• Task
For every entry below, give an exact repeat and leave out the pictures.

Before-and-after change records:
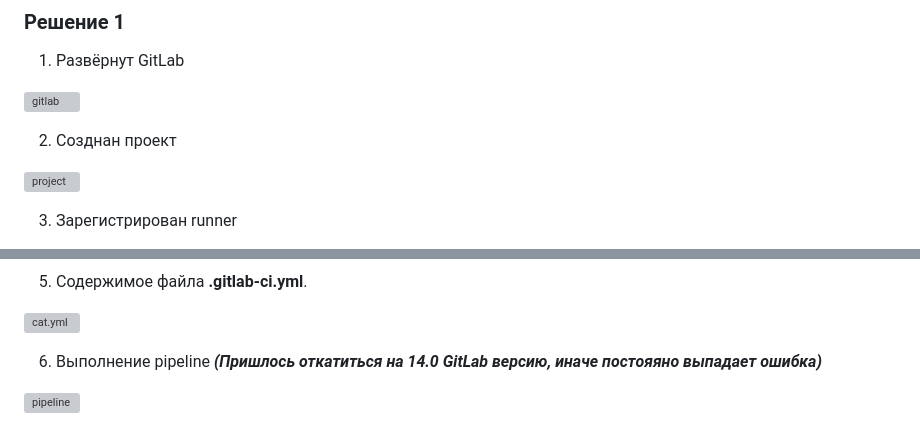
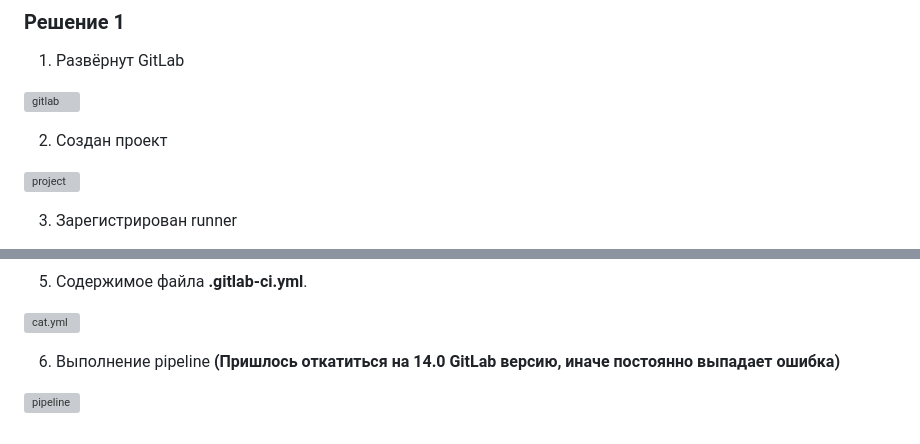
Before and after one commit to SlavaZakariev/netology, a Markdown page: ci-cd/7.7_gitlab/ReadMe.md, 2 parts joined by grey strips. GitHub-like rendering; grey boxes are pictures that could not be loaded.

```diff
--- a/ci-cd/7.7_gitlab/ReadMe.md
+++ b/ci-cd/7.7_gitlab/ReadMe.md
@@ -16,7 +16,7 @@
 
 ![gitlab](https://github.com/SlavaZakariev/netology/blob/20c21427d6ec7be049cba5400de31b9afb38ab66/ci-cd/7.7_gitlab/resources/gitlab_1.4.jpg)
 
-2. Созднан проект
+2. Создан проект
 
 ![project](https://github.com/SlavaZakariev/netology/blob/20c21427d6ec7be049cba5400de31b9afb38ab66/ci-cd/7.7_gitlab/resources/gitlab_1.1.jpg)
 
@@ -64,6 +64,6 @@
 
 ![cat.yml](https://github.com/SlavaZakariev/netology/blob/eb265a797c3266135025592daf4d44dcf67e98bc/ci-cd/7.7_gitlab/resources/gitlab_1.9.jpg)
 
-6. Выполнение pipeline ***(Пришлось откатиться на 14.0 GitLab версию, иначе постояяно выпадает ошибка)***
+6. Выполнение pipeline **(Пришлось откатиться на 14.0 GitLab версию, иначе постоянно выпадает ошибка)**
 
 ![pipeline](https://github.com/SlavaZakariev/netology/blob/7a8bd4a6b9b1a8c351b1924bf171deb4030dfe25/ci-cd/7.7_gitlab/resources/gitlab_1.11.jpg)
```
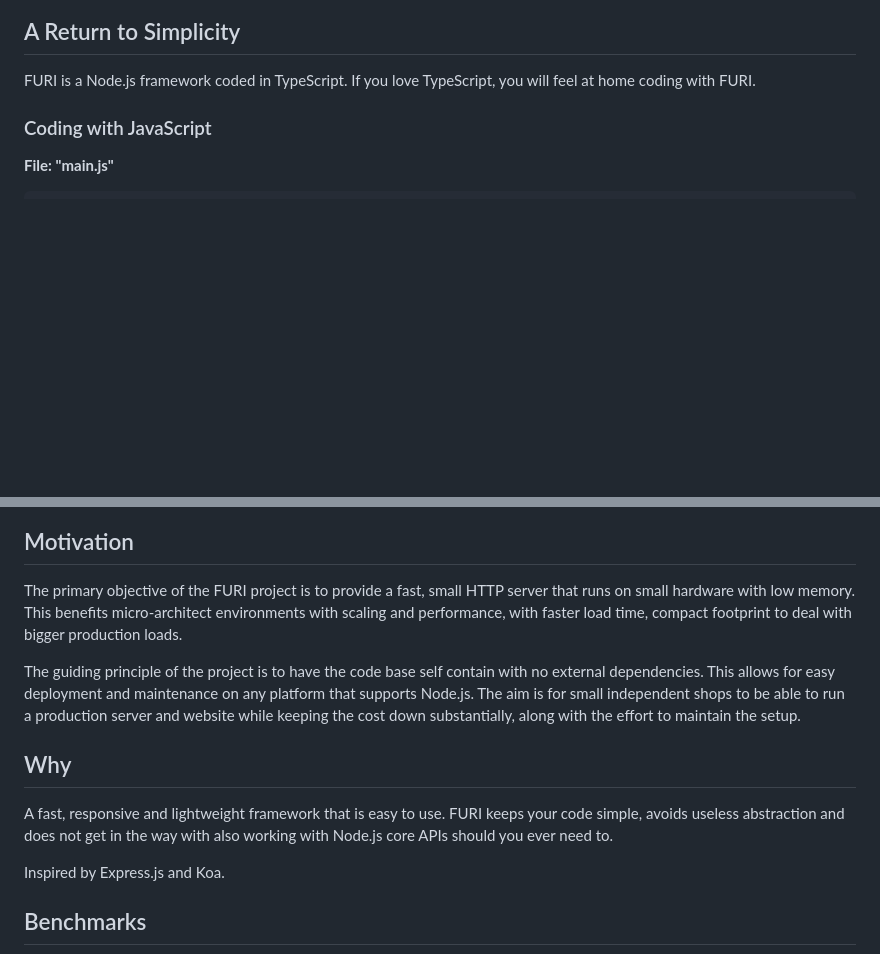
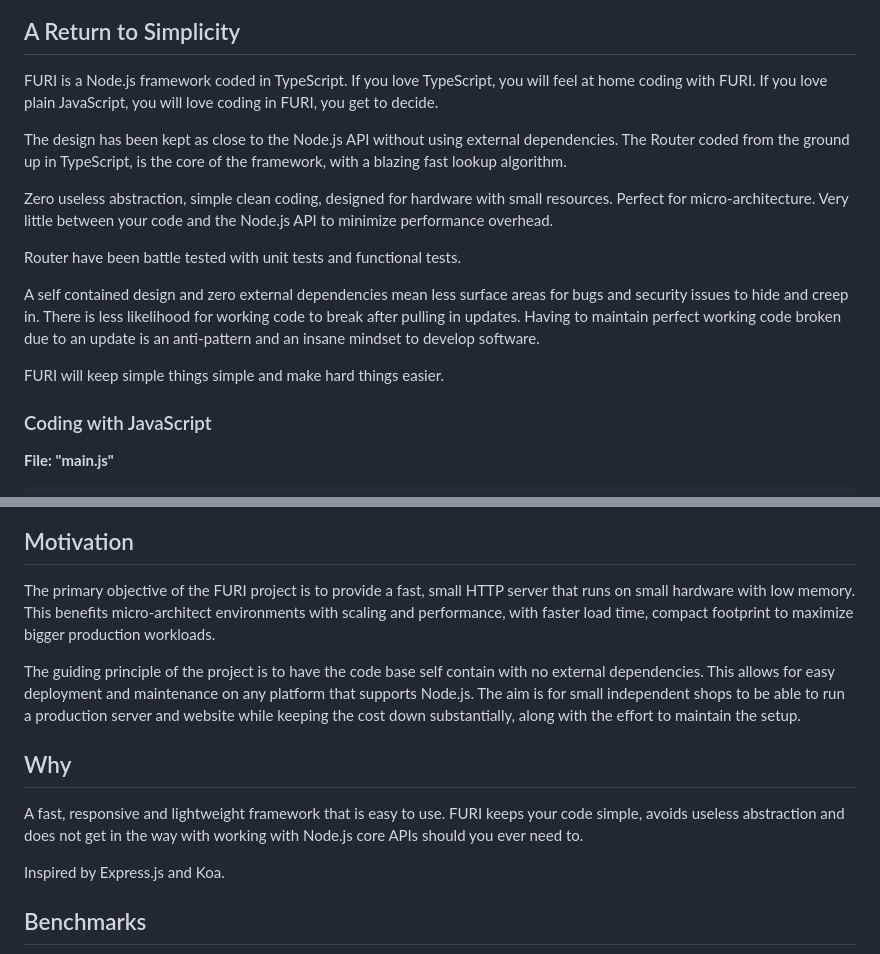
Before and after one commit to rajinder-yadav/furi, a Markdown page: README.md, 2 parts joined by grey strips. Drawn GitHub-style; blank space fills up the shorter version.

Commit message:
doc: updated with mission statement

```diff
--- a/README.md
+++ b/README.md
@@ -4,7 +4,17 @@
 
 ## A Return to Simplicity
 
-FURI is a Node.js framework coded in TypeScript. If you love TypeScript, you will feel at home coding with FURI.
+FURI is a Node.js framework coded in TypeScript. If you love TypeScript, you will feel at home coding with FURI. If you love plain JavaScript, you will love coding in FURI, you get to decide.
+
+The design has been kept as close to the Node.js API without using external dependencies. The Router coded from the ground up in TypeScript, is the core of the framework, with a blazing fast lookup algorithm.
+
+Zero useless abstraction, simple clean coding, designed for hardware with small resources. Perfect for micro-architecture. Very little between your code and the Node.js API to minimize performance overhead.
+
+Router have been battle tested with unit tests and functional tests.
+
+A self contained design and zero external dependencies mean less surface areas for bugs and security issues to hide and creep in. There is less likelihood for working code to break after pulling in updates. Having to maintain perfect working code broken due to an update is an anti-pattern and an insane mindset to develop software.
+
+FURI will keep simple things simple and make hard things easier.
 
 ### Coding with JavaScript
 
@@ -75,13 +85,13 @@ FURI is currently under development. However it is feature complete with respect
 
 ## Motivation
 
-The primary objective of the FURI project is to provide a fast, small HTTP server that runs on small hardware with low memory. This benefits micro-architect environments with scaling and performance, with faster load time, compact footprint to deal with bigger production loads.
+The primary objective of the FURI project is to provide a fast, small HTTP server that runs on small hardware with low memory. This benefits micro-architect environments with scaling and performance, with faster load time, compact footprint to maximize bigger production workloads.
 
 The guiding principle of the project is to have the code base self contain with no external dependencies. This allows for easy deployment and maintenance on any platform that supports Node.js. The aim is for small independent shops to be able to run a production server and website while keeping the cost down substantially, along with the effort to maintain the setup.
 
 ## Why
 
-A fast, responsive and lightweight framework that is easy to use. FURI keeps your code simple, avoids useless abstraction and does not get in the way with also working with Node.js core APIs should you ever need to.
+A fast, responsive and lightweight framework that is easy to use. FURI keeps your code simple, avoids useless abstraction and does not get in the way with working with Node.js core APIs should you ever need to.
 
 Inspired by Express.js and Koa.
 
```
Also changed, not shown: other parts of README.md (+1 -1 lines).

• Task result
Before and after one commit to SlavaZakariev/netology, a Markdown page: ci-cd/7.7_gitlab/ReadMe.md, 2 parts joined by grey strips. GitHub-like rendering; grey boxes are pictures that could not be loaded.

```diff
--- a/ci-cd/7.7_gitlab/ReadMe.md
+++ b/ci-cd/7.7_gitlab/ReadMe.md
@@ -16,7 +16,7 @@
 
 ![gitlab](https://github.com/SlavaZakariev/netology/blob/20c21427d6ec7be049cba5400de31b9afb38ab66/ci-cd/7.7_gitlab/resources/gitlab_1.4.jpg)
 
-2. Созднан проект
+2. Создан проект
 
 ![project](https://github.com/SlavaZakariev/netology/blob/20c21427d6ec7be049cba5400de31b9afb38ab66/ci-cd/7.7_gitlab/resources/gitlab_1.1.jpg)
 
@@ -64,6 +64,6 @@
 
 ![cat.yml](https://github.com/SlavaZakariev/netology/blob/eb265a797c3266135025592daf4d44dcf67e98bc/ci-cd/7.7_gitlab/resources/gitlab_1.9.jpg)
 
-6. Выполнение pipeline ***(Пришлось откатиться на 14.0 GitLab версию, иначе постояяно выпадает ошибка)***
+6. Выполнение pipeline **(Пришлось откатиться на 14.0 GitLab версию, иначе постоянно выпадает ошибка)**
 
 ![pipeline](https://github.com/SlavaZakariev/netology/blob/7a8bd4a6b9b1a8c351b1924bf171deb4030dfe25/ci-cd/7.7_gitlab/resources/gitlab_1.11.jpg)
```
Before and after one commit to rajinder-yadav/furi, a Markdown page: README.md, 2 parts joined by grey strips. Drawn GitHub-style; blank space fills up the shorter version.

Commit message:
doc: updated with mission statement

```diff
--- a/README.md
+++ b/README.md
@@ -4,7 +4,17 @@
 
 ## A Return to Simplicity
 
-FURI is a Node.js framework coded in TypeScript. If you love TypeScript, you will feel at home coding with FURI.
+FURI is a Node.js framework coded in TypeScript. If you love TypeScript, you will feel at home coding with FURI. If you love plain JavaScript, you will love coding in FURI, you get to decide.
+
+The design has been kept as close to the Node.js API without using external dependencies. The Router coded from the ground up in TypeScript, is the core of the framework, with a blazing fast lookup algorithm.
+
+Zero useless abstraction, simple clean coding, designed for hardware with small resources. Perfect for micro-architecture. Very little between your code and the Node.js API to minimize performance overhead.
+
+Router have been battle tested with unit tests and functional tests.
+
+A self contained design and zero external dependencies mean less surface areas for bugs and security issues to hide and creep in. There is less likelihood for working code to break after pulling in updates. Having to maintain perfect working code broken due to an update is an anti-pattern and an insane mindset to develop software.
+
+FURI will keep simple things simple and make hard things easier.
 
 ### Coding with JavaScript
 
@@ -75,13 +85,13 @@ FURI is currently under development. However it is feature complete with respect
 
 ## Motivation
 
-The primary objective of the FURI project is to provide a fast, small HTTP server that runs on small hardware with low memory. This benefits micro-architect environments with scaling and performance, with faster load time, compact footprint to deal with bigger production loads.
+The primary objective of the FURI project is to provide a fast, small HTTP server that runs on small hardware with low memory. This benefits micro-architect environments with scaling and performance, with faster load time, compact footprint to maximize bigger production workloads.
 
 The guiding principle of the project is to have the code base self contain with no external dependencies. This allows for easy deployment and maintenance on any platform that supports Node.js. The aim is for small independent shops to be able to run a production server and website while keeping the cost down substantially, along with the effort to maintain the setup.
 
 ## Why
 
-A fast, responsive and lightweight framework that is easy to use. FURI keeps your code simple, avoids useless abstraction and does not get in the way with also working with Node.js core APIs should you ever need to.
+A fast, responsive and lightweight framework that is easy to use. FURI keeps your code simple, avoids useless abstraction and does not get in the way with working with Node.js core APIs should you ever need to.
 
 Inspired by Express.js and Koa.
 
```
Also changed, not shown: other parts of README.md (+1 -1 lines).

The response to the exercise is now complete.